Another characteristic of gibberellic acid treated seed is that they start and finish germinating sooner. They start in 7-9 days and are finished in 3 weeks. Untreated seeds generally start in 12-14 days and finish in 4 weeks, except for a few stragglers with some seed varieties.
My supply of gibberellic acid from Camellia Gibb ran out before experiments in 1990 were completed. An inquiry to the manufacturer disclosed that Camellia Gibb was no longer available. It was suggested that I contact Abbott Laboratories about their product, Pro-Gibb. A very accommodating person in the Chemical and Agricultural Products Division at Abbott Laboratories sent me literature about Pro-Gibb and a one gram experimental sample of gibberellic acid. That was enough to complete the planned experiments and an ample supply for any future experiments. Pro-Gibb is registered for use on a variety of fruit and vegetable crops. It is not registered for use on rhododendron seed, but that does not preclude its use for experimental purposes. Many agricultural chemical companies that work with fruit crops carry Pro-Gibb. However, two products, Pro-Gibb Plus 2X Soluble Powder and Pro-Gibb 4% Liquid Concentrate, being agricultural chemicals, contain enough gibberellic acid (32g or more per bottle) to supply a great many experimentalists for life. Experimental quantities may be available from suppliers of fine chemicals.
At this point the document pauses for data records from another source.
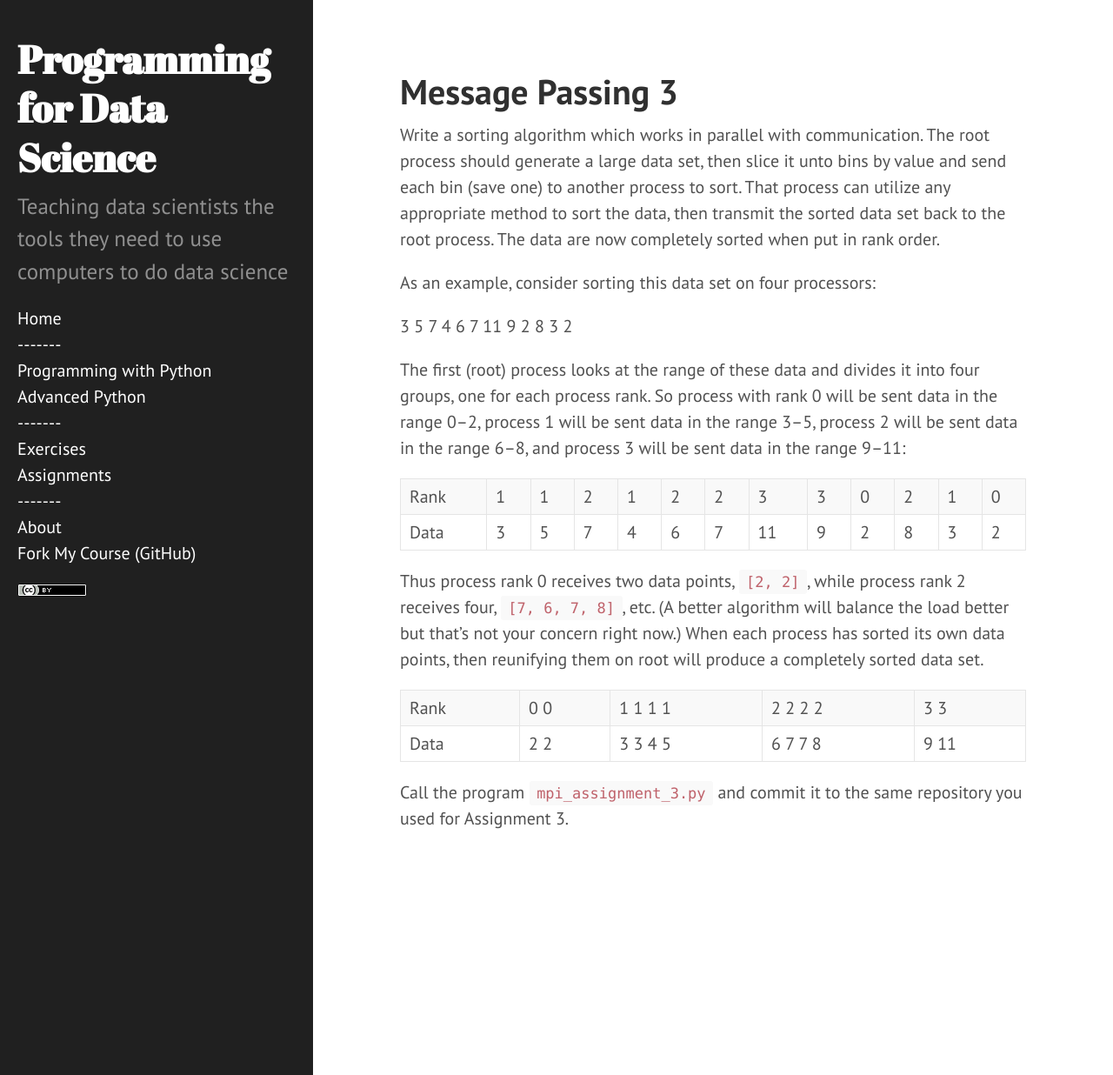
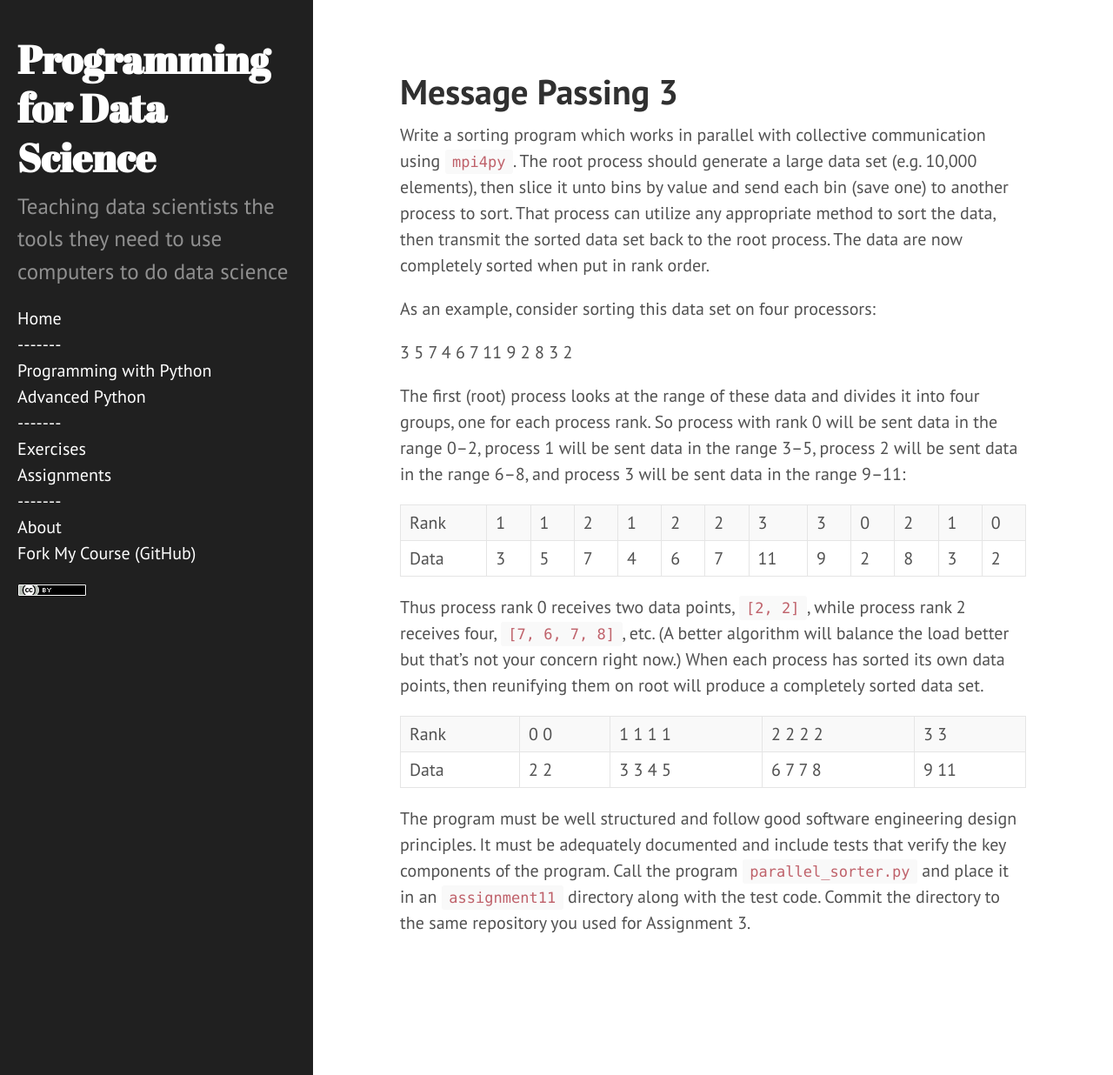
Before and after one commit to nyu-cds/courses, a Jekyll site: the page built from exercises/Mpi-3.md, in a window 1280 px wide and 1236 px high. Shown: the whole window at 87% size. Built offline with Jekyll 4.4.1, drawn with Linux system fonts in a browser that asks for light colours.

Commit message:
Signed-off-by: Greg Watson <g.watson@computer.org>

```diff
--- a/exercises/Mpi-3.md
+++ b/exercises/Mpi-3.md
@@ -2,8 +2,8 @@
 layout: exercise
 title: Message Passing 3
 ---
-Write a sorting algorithm which works in parallel with communication. The root process should generate a large data set, then slice it unto
-bins by value and send each bin (save one) to another process to sort.  That process can utilize any appropriate method to sort the
+Write a sorting program which works in parallel with collective communication using `mpi4py`. The root process should generate a large data set (e.g. 10,000 elements),
+then slice it unto  bins by value and send each bin (save one) to another process to sort.  That process can utilize any appropriate method to sort the
 data, then transmit the sorted data set back to the root process.  The data are now completely sorted when put in rank order.
 
 As an example, consider sorting this data set on four processors:
@@ -24,4 +24,6 @@
 Rank  |  0  0 | 1  1  1  1 | 2  2  2  2 | 3  3
 Data  |  2  2 | 3  3  4  5 | 6  7  7  8 | 9 11
 
-Call the program `mpi_assignment_3.py` and commit it to the same repository you used for Assignment 3.
+The program must be well structured and follow good software engineering design principles. It must be adequately documented and include tests that
+verify the key components of the program. Call the program `parallel_sorter.py` and place it in an `assignment11` directory along with the test code.
+Commit the directory to the same repository you used for Assignment 3.
```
The main conclusion to be drawn from these experiments is that a 24-hr, soak of R. yakushimanum seed in a water solution containing 800-1600ppm of gibberellic acid dramatically increases the germination of the seed. Several seed varieties of rhododendron and azalea, other than R. yakushimanum, have also greatly benefited from the treatment. Most rhododendron and azalea seed germinate satisfactorily without such a treatment.
Editor's note: F.C.C. stands for First Class Certificate, a species award given by the Royal Horticultural Society.
Russell Gilkey is a retired research chemist from Tennessee Eastman Company. He received his Ph.D. in organic chemistry from the University of Illinois. As a hobby he raises, propagates and hybridizes rhododendrons. He is an active member of the Southeastern Chapter of the ARS and is a member of the ARS Research Committee.